EXCERPTED RECORDS:
+ + + + +
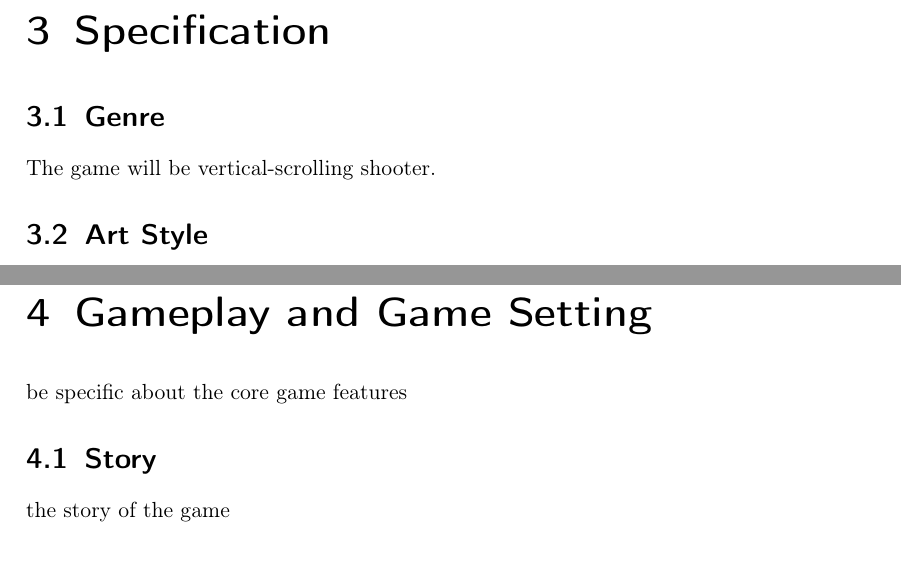
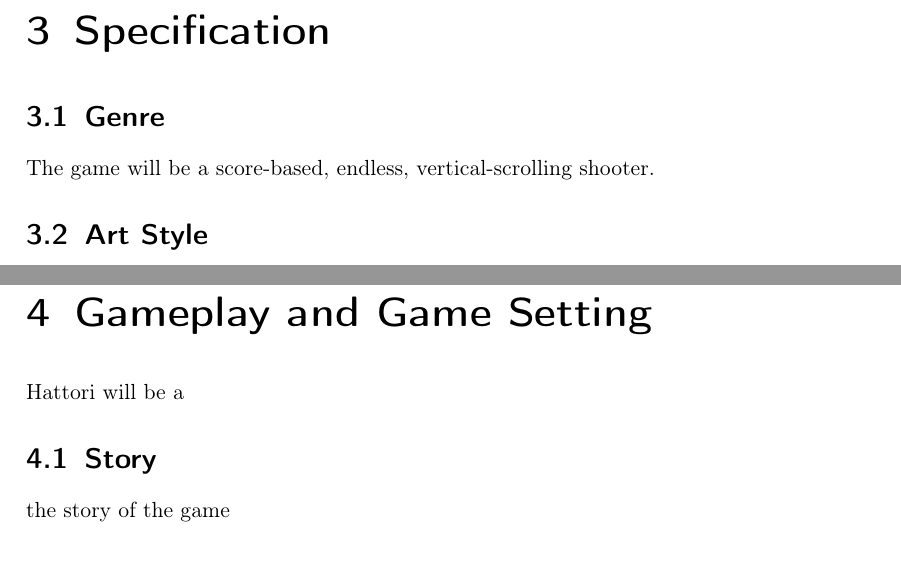
Before and after one commit to EddieEldridge/Hattori, a LaTeX document (Design Docs/main.tex): two parts of pages 6 and 9 of 14, joined at a grey line, cut so that both start at the same text. Compiled offline with pdfLaTeX.

```diff
--- a/Design Docs/main.tex
+++ b/Design Docs/main.tex
@@ -60,7 +60,7 @@
 \chapter{Specification}
 
 \section{Genre}
-The game will be vertical-scrolling shooter.
+The game will be a score-based, endless, vertical-scrolling shooter.
 
 
 \section{Art Style}
@@ -84,8 +84,7 @@
   \end{figure}
 
 \chapter{Gameplay and Game Setting}
-be specific about the core game features
-
+Hattori will be a
 \section{Story}
 the story of the game
 
```
Also changed, not shown: Design Docs/img/HattoriLogo.png, Design Docs/main.pdf, README.md, 3 other files.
+ + + + +
ACTION ITEM:
Retype the listing exactly. Skip every picture.

RESPONSE TO THIS EXERCISE:
Before and after one commit to EddieEldridge/Hattori, a LaTeX document (Design Docs/main.tex): two parts of pages 6 and 9 of 14, joined at a grey line, cut so that both start at the same text. Compiled offline with pdfLaTeX.

```diff
--- a/Design Docs/main.tex
+++ b/Design Docs/main.tex
@@ -60,7 +60,7 @@
 \chapter{Specification}
 
 \section{Genre}
-The game will be vertical-scrolling shooter.
+The game will be a score-based, endless, vertical-scrolling shooter.
 
 
 \section{Art Style}
@@ -84,8 +84,7 @@
   \end{figure}
 
 \chapter{Gameplay and Game Setting}
-be specific about the core game features
-
+Hattori will be a
 \section{Story}
 the story of the game
 
```
Also changed, not shown: Design Docs/img/HattoriLogo.png, Design Docs/main.pdf, README.md, 3 other files.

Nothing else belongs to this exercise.